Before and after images
###

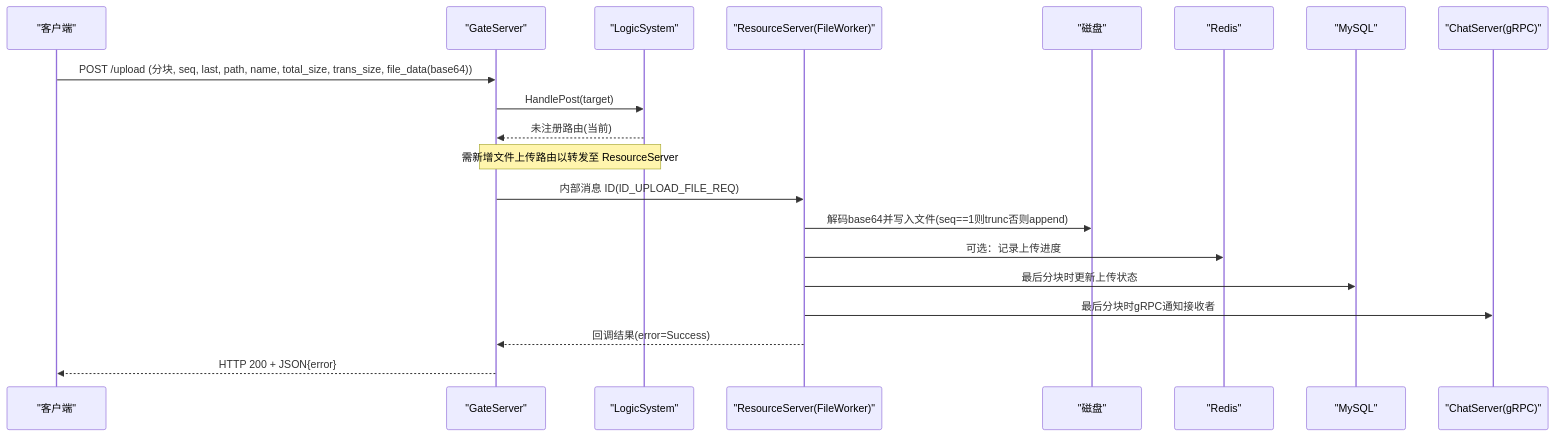
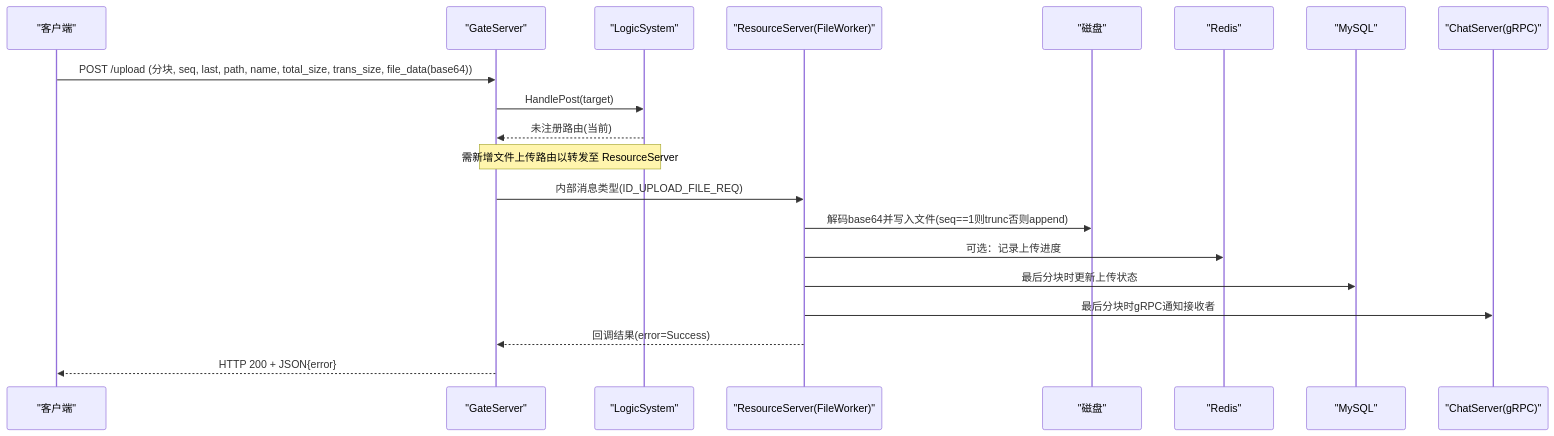
The second of 5 diagrams in .qoder/repowiki/zh/content/网络通信/HTTP API接口/文件上传下载接口.md (echo9923/mychatter), drawn with Mermaid before and after one commit. The commit also changed other lines of this file and 128 other files, not shown here.

````diff
--- a/.qoder/repowiki/zh/content/网络通信/HTTP API接口/文件上传下载接口.md
+++ b/.qoder/repowiki/zh/content/网络通信/HTTP API接口/文件上传下载接口.md
@@ -94,22 +94,22 @@
 ```mermaid
 sequenceDiagram
 participant C as "客户端"
 participant G as "GateServer"
 participant L as "LogicSystem"
 participant R as "ResourceServer(FileWorker)"
 participant D as "磁盘"
 participant S as "Redis"
 participant M as "MySQL"
 participant N as "ChatServer(gRPC)"
 C->>G : POST /upload (分块, seq, last, path, name, total_size, trans_size, file_data(base64))
 G->>L : HandlePost(target)
 L-->>G : 未注册路由(当前)
 Note over G,L : 需新增文件上传路由以转发至 ResourceServer
-G->>R : 内部消息 ID(ID_UPLOAD_FILE_REQ)
+G->>R : 内部消息类型(ID_UPLOAD_FILE_REQ)
 R->>D : 解码base64并写入文件(seq==1则trunc否则append)
 R->>S : 可选：记录上传进度
 R->>M : 最后分块时更新上传状态
 R->>N : 最后分块时gRPC通知接收者
 R-->>G : 回调结果(error=Success)
 G-->>C : HTTP 200 + JSON{error}
 ```
````
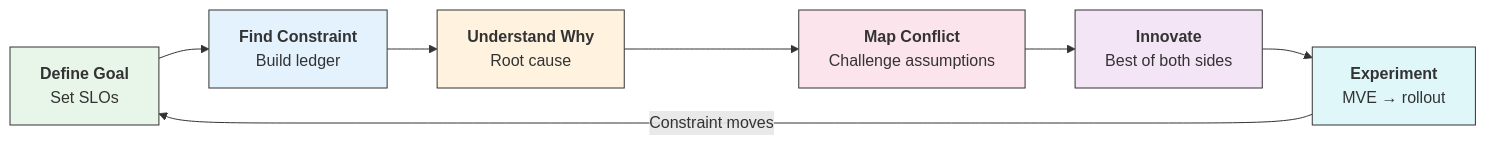
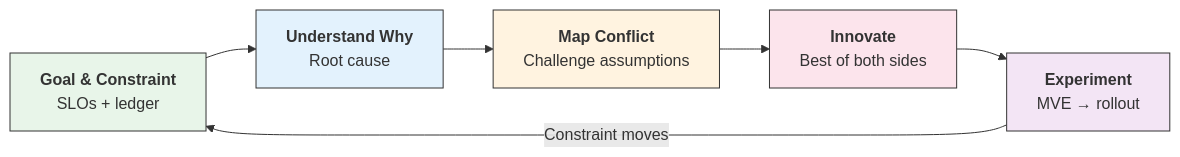
The diagram in posts/mlsys/improving-mlsys-theory-of-constraint.qmd (ImadDabbura/imaddabbura.github.io), drawn with Mermaid before and after one commit. The commit also changed other lines of this file and 9 other files, not shown here.

````diff
--- a/posts/mlsys/improving-mlsys-theory-of-constraint.qmd
+++ b/posts/mlsys/improving-mlsys-theory-of-constraint.qmd
@@ -360,17 +365,15 @@
 ```{mermaid}
 %%| fig-cap: "The Theory of Constraints is a cycle, not a line"
 flowchart LR
-    A["<b>Define Goal</b><br/>Set SLOs"] --> B["<b>Find Constraint</b><br/>Build ledger"]
-    B --> C["<b>Understand Why</b><br/>Root cause"]
-    C --> D["<b>Map Conflict</b><br/>Challenge assumptions"]
-    D --> E["<b>Innovate</b><br/>Best of both sides"]
-    E --> F["<b>Experiment</b><br/>MVE → rollout"]
-    F --> |"Constraint moves"| A
+    A["<b>Goal & Constraint</b><br/>SLOs + ledger"] --> B["<b>Understand Why</b><br/>Root cause"]
+    B --> C["<b>Map Conflict</b><br/>Challenge assumptions"]
+    C --> D["<b>Innovate</b><br/>Best of both sides"]
+    D --> E["<b>Experiment</b><br/>MVE → rollout"]
+    E --> |"Constraint moves"| A
 
     style A fill:#e8f5e9,stroke:#333
     style B fill:#e3f2fd,stroke:#333
     style C fill:#fff3e0,stroke:#333
     style D fill:#fce4ec,stroke:#333
     style E fill:#f3e5f5,stroke:#333
-    style F fill:#e0f7fa,stroke:#333
 ```
````
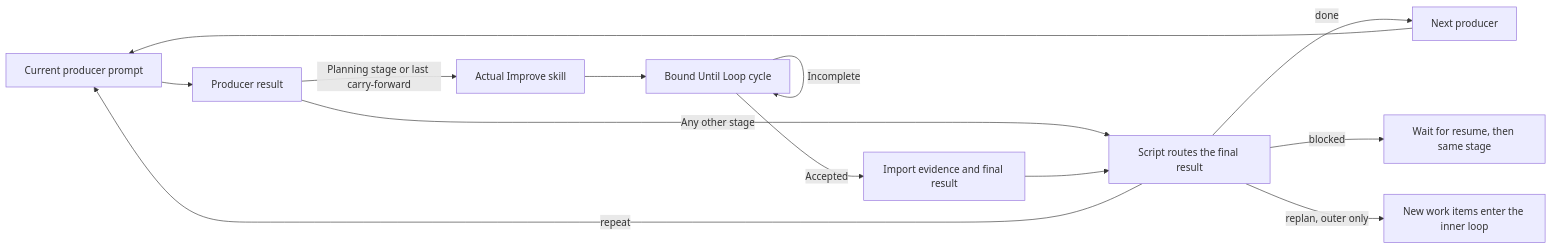
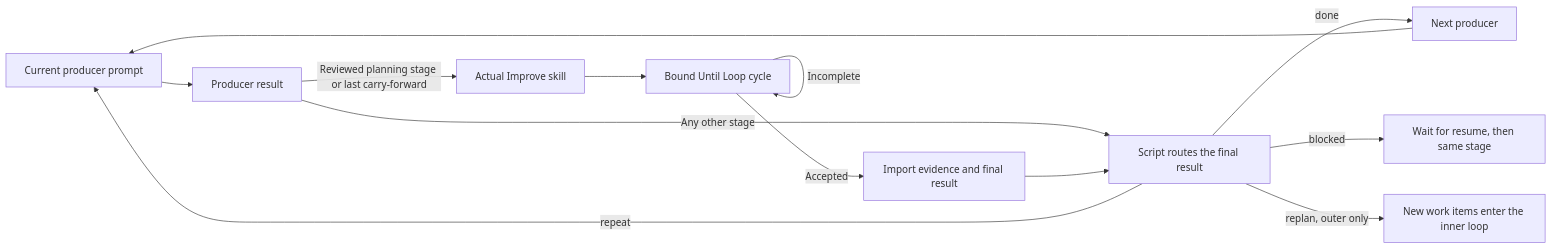
One commit to whichguy/skill-craft changed the first of 4 diagrams in skills/shiploop/references/navigator.md. Above: the diagram before and after it, drawn with Mermaid. The commit also changed other lines of this file and 30 other files, not shown here.

````diff
--- a/skills/shiploop/references/navigator.md
+++ b/skills/shiploop/references/navigator.md
@@ -19,15 +20,15 @@
 ```mermaid
 flowchart LR
   P[Current producer prompt] --> R[Producer result]
-  R -->|Planning stage or last carry-forward| I[Actual Improve skill]
+  R -->|Reviewed planning stage or last carry-forward| I[Actual Improve skill]
   R -->|Any other stage| F
   I --> U[Bound Until Loop cycle]
   U -->|Incomplete| U
   U -->|Accepted| C[Import evidence and final result]
   C --> F[Script routes the final result]
   F -->|done| N[Next producer]
   F -->|repeat| P
   F -->|blocked| B[Wait for resume, then same stage]
   F -->|replan, outer only| W[New work items enter the inner loop]
   N --> P
 ```
````
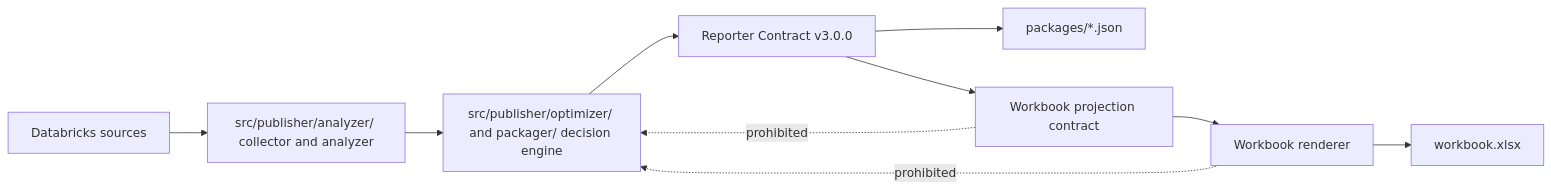
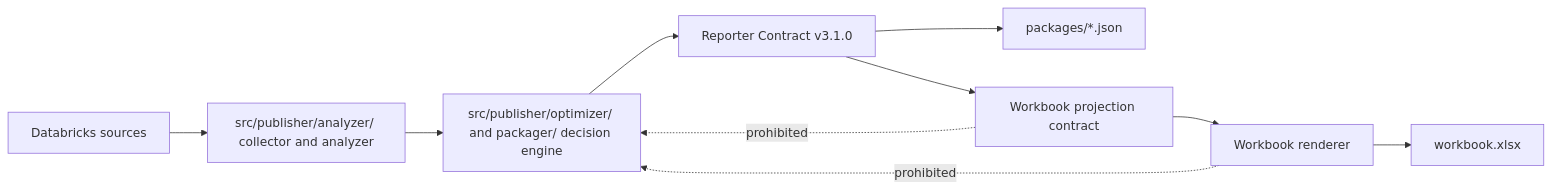
Before and after one commit to thiaga-gk/expert-funicular: the first of 19 diagrams in docs/architecture/lld.md, drawn with Mermaid. The commit also changed other lines of this file and 146 other files, not shown here.

````diff
--- a/docs/architecture/lld.md
+++ b/docs/architecture/lld.md
@@ -110,13 +110,13 @@
 ```mermaid
 flowchart LR
     SRC[Databricks sources] --> ANA[src/publisher/analyzer/ collector and analyzer]
     ANA --> PUB[src/publisher/optimizer/ and packager/ decision engine]
-    PUB --> RC[Reporter Contract v3.0.0]
+    PUB --> RC[Reporter Contract v3.1.0]
     RC --> JSON[packages/*.json]
     RC --> WC[Workbook projection contract]
     WC --> XR[Workbook renderer]
     XR --> XLSX[workbook.xlsx]
 
     WC -. prohibited .-> PUB
     XR -. prohibited .-> PUB
 ```
````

###

* WORK INSTRUCTION
The lines to return are those with the string "Innovate" in them; copy each from the entries above.

* OUTPUT OF THE EXERCISE
-    D --> E["<b>Innovate</b><br/>Best of both sides"]
+    C --> D["<b>Innovate</b><br/>Best of both sides"]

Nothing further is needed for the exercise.